    • Make “grace under fire” your new mantra. When a crisis hits, will your co-workers find you venting to everyone about it? We all have rough days, but gravitas is about responding to difficult situations thoughtfully and calmly, not reacting emotionally.


    No matter what your job title is, you are always presenting. Whether it’s a quick email to your boss or a casual comment you make to colleagues... you’re conveying who you are.

    So how can you communicate better?

    • Develop your presentation skills: While many of us would rather do just about anything than stand talking in front of a crowd, it’s a key skill to practice. Start small. Team meetings and one-on-ones with your management are good opportunities to get comfortable speaking in front of people.
    • Prepare yourself well for meetings you attend and manage your message by having three concise, compelling points to deliver.
    • Body language is also important. Express openness by uncrossing arms and legs. Show attention by keeping your eyes on the speaker.


    While less important than gravitas and communication skills, it’s still important.

    • Try to look polished, neatly manicured, and echoing the style that you see in senior leadership in your industry. This isn’t about losing your individuality; it’s about having the cultural intelligence to know what elicits respect and authority in your field. Ask yourself “Is what I’m wearing going to inspire others to have trust and confidence in me?” When you have a “yes”, you’ve nailed your personal image.

    Seek the feedback of trusted colleagues

    It can be useful to ask other people who know you, and who you trust, to write down what impression they think you make. Ask them to observe you in a range of work situations. What do they observe about your facial expressions, voice, words, posture, body language, dress and energy levels? How do their views differ from the view you have of yourself? What do you need to do to develop your personal impact?

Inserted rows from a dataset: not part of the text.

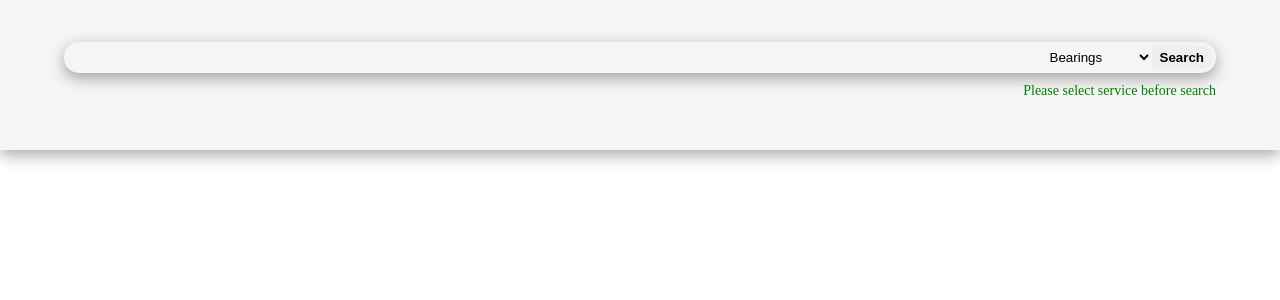
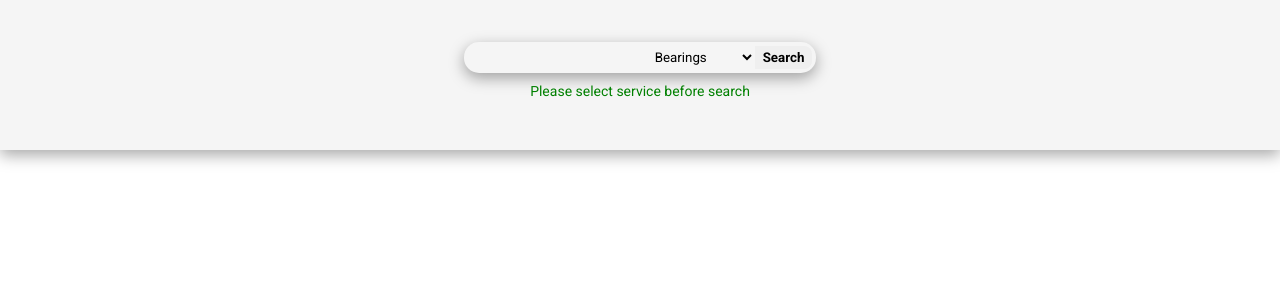
Before and after one commit to backerdev/mech, a React (Vite) app: page / in a window 1280 px wide. Shown: the top 300 px of the page. Built offline with nearby package versions, Linux system fonts and the light colour scheme.

Commit message:
final edit

```diff
--- a/index.html
+++ b/index.html
@@ -4,6 +4,12 @@
     <meta charset="UTF-8" />
 
     <meta name="viewport" content="width=device-width, initial-scale=1.0" />
+    <link rel="preconnect" href="https://fonts.googleapis.com" />
+    <link rel="preconnect" href="https://fonts.gstatic.com" crossorigin />
+    <link
+      href="https://fonts.googleapis.com/css2?family=Open+Sans:wght@300;400;500;700&family=Roboto:wght@300;400;700&display=swap"
+      rel="stylesheet"
+    />
     <title>FSOR FINDER</title>
   </head>
   <body>
--- a/src/App.css
+++ b/src/App.css
@@ -26,7 +26,7 @@ section {
 .statics {
   display: block;
   width: 100%;
-  text-align: right;
+  text-align: center;
   color: green;
   margin: 10px 0;
   font-size: 14px;
@@ -34,10 +34,17 @@ section {
 form {
   width: 90%;
   margin: 0 auto;
+  flex-direction: column;
+  display: flex;
+  /* justify-content: center; */
+  align-items: center;
 }
 .searchEngine {
-  width: 100%;
+  min-width: 250px;
+  max-width: 500px;
+
   display: flex;
+
   padding: 4px;
   background-color: whitesmoke;
   /* border: 1px solid black; */
@@ -88,18 +95,27 @@ button {
   gap: 4px;
 
   justify-content: space-between;
-  min-width: 250px;
+  min-width: 290px;
   max-width: 550px;
   padding: 4px 8px;
   box-shadow: rgba(0, 0, 0, 0.16) 0px 1px 4px;
-  margin-bottom: 2px;
+  margin-bottom: 10px;
+  cursor: pointer;
 }
 .headings {
   text-align: center;
-  background-color: whitesmoke;
+  background-color: transparent;
   font-size: 1.5rem;
+  font-weight: lighter;
+  width: max-content;
+  min-width: 150px;
+  padding: 4px 8px;
+  border-radius: 10px;
+  box-shadow: rgba(0, 0, 0, 0.16) 0px 1px 4px;
+  margin: 10px 0;
 }
 .cost {
   color: red;
   align-self: self-end;
+  margin-right: 10px;
 }
--- a/src/index.css
+++ b/src/index.css
@@ -2,4 +2,6 @@
   margin: 0;
   padding: 0;
   box-sizing: border-box;
+  font-family: "Open Sans", sans-serif;
+  font-family: "Roboto", sans-serif;
 }
```
Also changed, not shown: 4 other files (tests, documents, lock files or other folders).
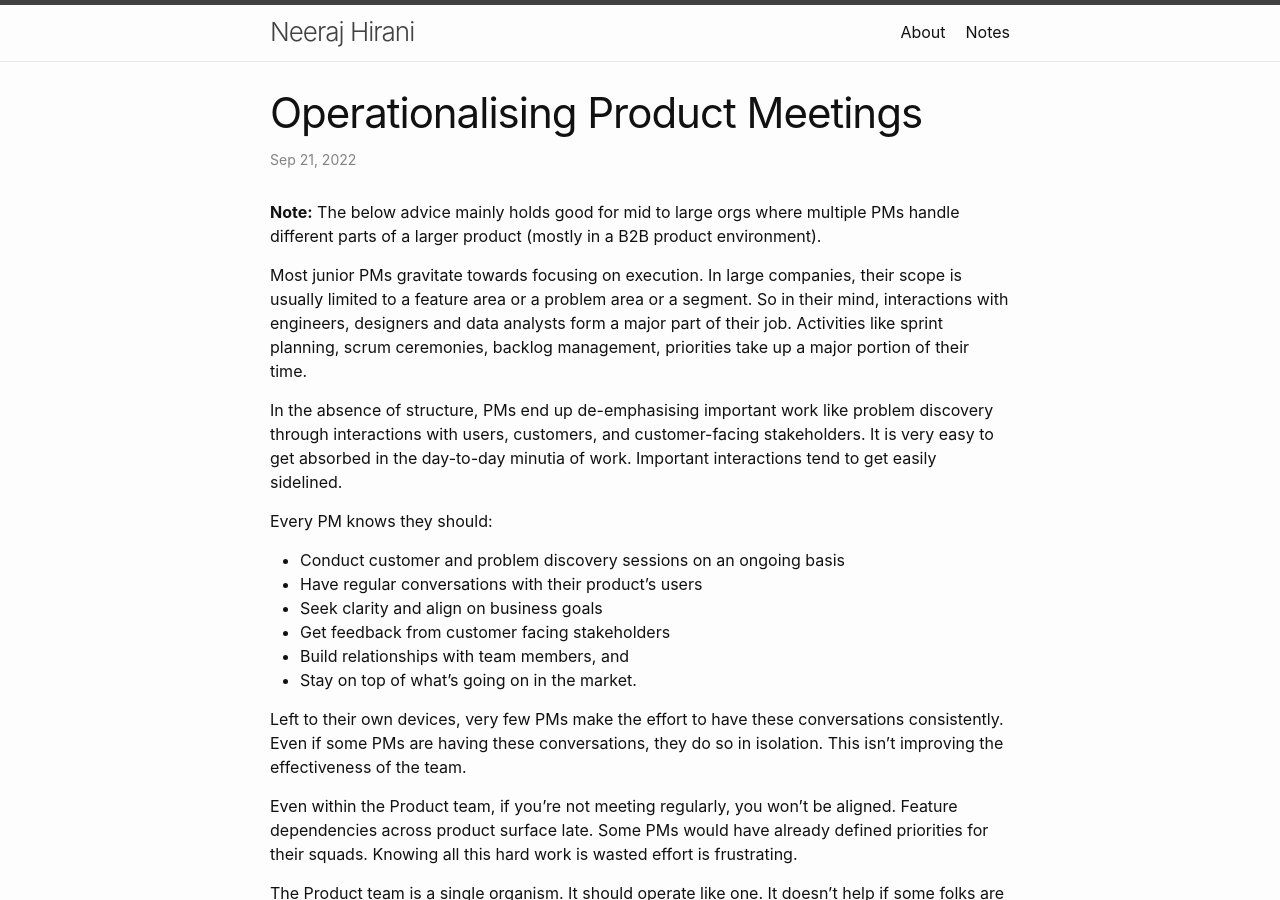
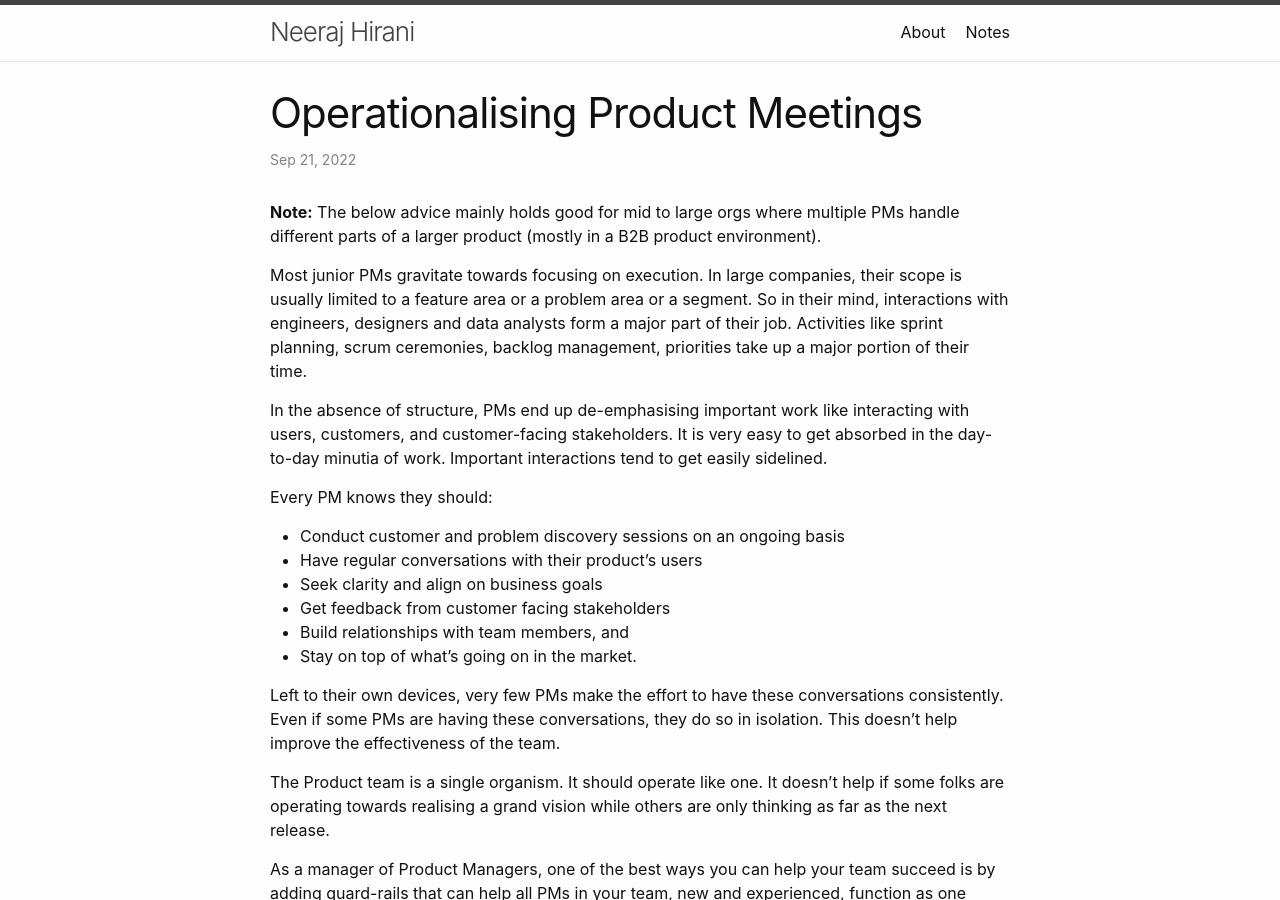
Before and after one commit to neerajhirani/neerajhirani.github.io, a Jekyll site: the page built from _posts/2022-09-21-operationalising-meetings.markdown, in a window 1280 px wide and 900 px high. Built offline with Jekyll 4.4.1, drawn with Linux system fonts in a browser that asks for light colours.

Commit message:
Update 2022-09-21-operationalising-meetings.markdown

```diff
--- a/_posts/2022-09-21-operationalising-meetings.markdown
+++ b/_posts/2022-09-21-operationalising-meetings.markdown
@@ -8,7 +8,7 @@ date: 2022-09-21 19:20:32 +0530
 
 Most junior PMs gravitate towards focusing on execution. In large companies, their scope is usually limited to a feature area or a problem area or a segment. So in their mind, interactions with engineers, designers and data analysts form a major part of their job. Activities like sprint planning, scrum ceremonies, backlog management, priorities take up a major portion of their time.
 
-In the absence of structure, PMs end up de-emphasising important work like problem discovery through interactions with users, customers, and customer-facing stakeholders. It is very easy to get absorbed in the day-to-day minutia of work. Important interactions tend to get easily sidelined.
+In the absence of structure, PMs end up de-emphasising important work like interacting with users, customers, and customer-facing stakeholders. It is very easy to get absorbed in the day-to-day minutia of work. Important interactions tend to get easily sidelined.
 
 Every PM knows they should:
 - Conduct customer and problem discovery sessions on an ongoing basis
@@ -18,9 +18,7 @@ Every PM knows they should:
 - Build relationships with team members, and
 - Stay on top of what's going on in the market.
 
-Left to their own devices, very few PMs make the effort to have these conversations consistently. Even if some PMs are having these conversations, they do so in isolation. This isn't improving the effectiveness of the team.
-
-Even within the Product team, if you’re not meeting regularly, you won’t be aligned. Feature dependencies across product surface late. Some PMs would have already defined priorities for their squads. Knowing all this hard work is wasted effort is frustrating.
+Left to their own devices, very few PMs make the effort to have these conversations consistently. Even if some PMs are having these conversations, they do so in isolation. This doesn't help improve the effectiveness of the team.
 
 The Product team is a single organism. It should operate like one. It doesn't help if some folks are operating towards realising a grand vision while others are only thinking as far as the next release.
 
```
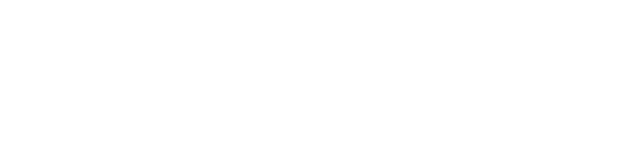
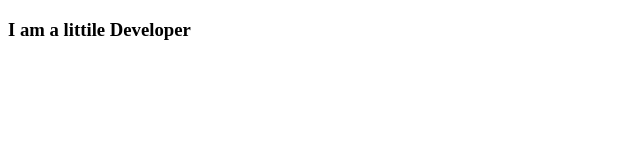
Before and after one commit to hasnathachin/hello, a plain HTML site: page index.html in a window 1280 px wide. Shown: the whole page, without its empty margins (0-640 px from the left). Drawn offline with Linux system fonts and the light colour scheme.

Commit message:
Update index.html

```diff
--- a/index.html
+++ b/index.html
@@ -7,6 +7,6 @@
     </title>
 </head>
 <body>
-
+    <h3> I am a littile Developer</h3>
 </body>
 </html>
```
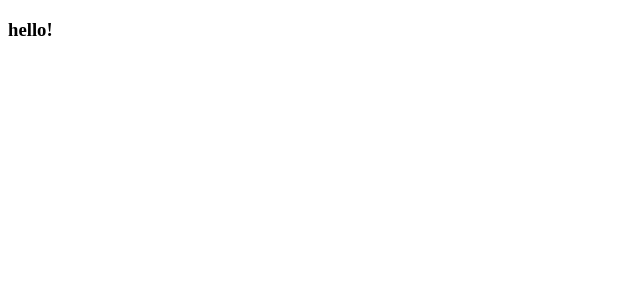
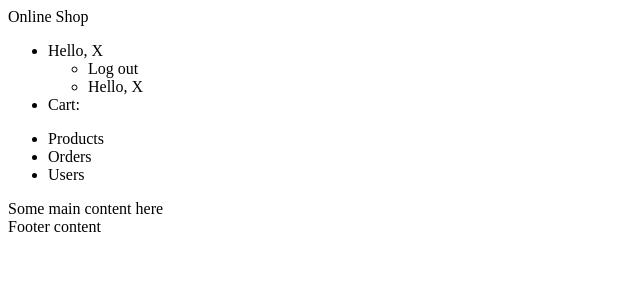
Before and after one commit to Andrei0872/online-shop, an Angular app in the folder client/: page / in a window 1280 px wide. Shown: the top 300 px of the page, without its empty margins (0-640 px from the left). Built offline with nearby package versions, Linux system fonts and the light colour scheme.

Commit message:
feat: define the main layout (no styles)

```diff
--- a/client/src/app/app.component.html
+++ b/client/src/app/app.component.html
@@ -1,3 +1,39 @@
-<router-outlet></router-outlet>
+<header class="header">
+  <div class="logo">Online Shop</div>
 
-<h3>hello!</h3>
+  <nav class="nav">
+    <ul class="nav-items">
+      <li class="nav-items__item">
+        <!-- TODO: if logged in -->
+        <span>Hello, X</span>
+        <ul class="nav-items is-nested">
+          <li class="nav-items__item">Log out</li>
+          <li class="nav-items__item">Hello, X</li>
+        </ul>
+
+        <!-- TODO: else -->
+        <!-- <span>Log in</span> -->
+      </li>
+
+      <!-- TODO: if logged in -->
+      <li class="nav-items__item">Cart: </li>
+    </ul>
+  </nav>
+</header>
+
+<aside class="aside">
+  <ul>
+    <li>Products</li>
+    <li>Orders</li>
+    <li>Users</li>
+  </ul>
+</aside>
+
+<main class="main">
+  <router-outlet></router-outlet>
+  Some main content here
+</main>
+
+<footer class="footer">
+  Footer content
+</footer>
```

    Many argue that you don’t have to have strong Personal Impact to be successful. There are very many successful people who had a distinct lack of Personal Impact. However, in ‘people’ businesses, and professions, where we have clients, colleagues, seniors and employees, Personal Impact is a multiplier of all of your other hard-earned skills. Personal Impact doesn’t replace professional competence, but it does add to it. It may be the defining difference between you and someone else when that significant career opportunity appears.

    Personal Impact